DATASET RECORDS =
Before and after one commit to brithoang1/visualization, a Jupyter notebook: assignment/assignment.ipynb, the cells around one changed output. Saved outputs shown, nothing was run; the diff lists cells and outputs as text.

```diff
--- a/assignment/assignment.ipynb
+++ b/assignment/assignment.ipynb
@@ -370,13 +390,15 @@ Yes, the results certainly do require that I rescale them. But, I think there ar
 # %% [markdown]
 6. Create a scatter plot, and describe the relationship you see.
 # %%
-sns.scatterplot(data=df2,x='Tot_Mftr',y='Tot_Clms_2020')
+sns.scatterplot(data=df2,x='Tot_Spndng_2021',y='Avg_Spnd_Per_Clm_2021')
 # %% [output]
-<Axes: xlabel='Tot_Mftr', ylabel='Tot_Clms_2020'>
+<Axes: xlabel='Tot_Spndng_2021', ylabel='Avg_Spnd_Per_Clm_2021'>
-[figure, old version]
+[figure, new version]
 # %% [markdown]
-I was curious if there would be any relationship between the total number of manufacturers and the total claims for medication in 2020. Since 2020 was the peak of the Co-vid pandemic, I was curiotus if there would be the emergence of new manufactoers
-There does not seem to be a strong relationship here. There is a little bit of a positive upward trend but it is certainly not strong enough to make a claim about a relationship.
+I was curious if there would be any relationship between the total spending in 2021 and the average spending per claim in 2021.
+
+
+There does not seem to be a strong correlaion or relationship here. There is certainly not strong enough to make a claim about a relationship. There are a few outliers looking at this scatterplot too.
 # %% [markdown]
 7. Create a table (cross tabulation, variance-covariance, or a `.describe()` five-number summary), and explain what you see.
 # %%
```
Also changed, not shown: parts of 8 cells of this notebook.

WHAT THE TASK REQUIRES =
Reproduce all the entries above. Match them exactly.

PROBLEM SOLUTION =
Before and after one commit to brithoang1/visualization, a Jupyter notebook: assignment/assignment.ipynb, the cells around one changed output. Saved outputs shown, nothing was run; the diff lists cells and outputs as text.

```diff
--- a/assignment/assignment.ipynb
+++ b/assignment/assignment.ipynb
@@ -370,13 +390,15 @@ Yes, the results certainly do require that I rescale them. But, I think there ar
 # %% [markdown]
 6. Create a scatter plot, and describe the relationship you see.
 # %%
-sns.scatterplot(data=df2,x='Tot_Mftr',y='Tot_Clms_2020')
+sns.scatterplot(data=df2,x='Tot_Spndng_2021',y='Avg_Spnd_Per_Clm_2021')
 # %% [output]
-<Axes: xlabel='Tot_Mftr', ylabel='Tot_Clms_2020'>
+<Axes: xlabel='Tot_Spndng_2021', ylabel='Avg_Spnd_Per_Clm_2021'>
-[figure, old version]
+[figure, new version]
 # %% [markdown]
-I was curious if there would be any relationship between the total number of manufacturers and the total claims for medication in 2020. Since 2020 was the peak of the Co-vid pandemic, I was curiotus if there would be the emergence of new manufactoers
-There does not seem to be a strong relationship here. There is a little bit of a positive upward trend but it is certainly not strong enough to make a claim about a relationship.
+I was curious if there would be any relationship between the total spending in 2021 and the average spending per claim in 2021.
+
+
+There does not seem to be a strong correlaion or relationship here. There is certainly not strong enough to make a claim about a relationship. There are a few outliers looking at this scatterplot too.
 # %% [markdown]
 7. Create a table (cross tabulation, variance-covariance, or a `.describe()` five-number summary), and explain what you see.
 # %%
```
Also changed, not shown: parts of 8 cells of this notebook.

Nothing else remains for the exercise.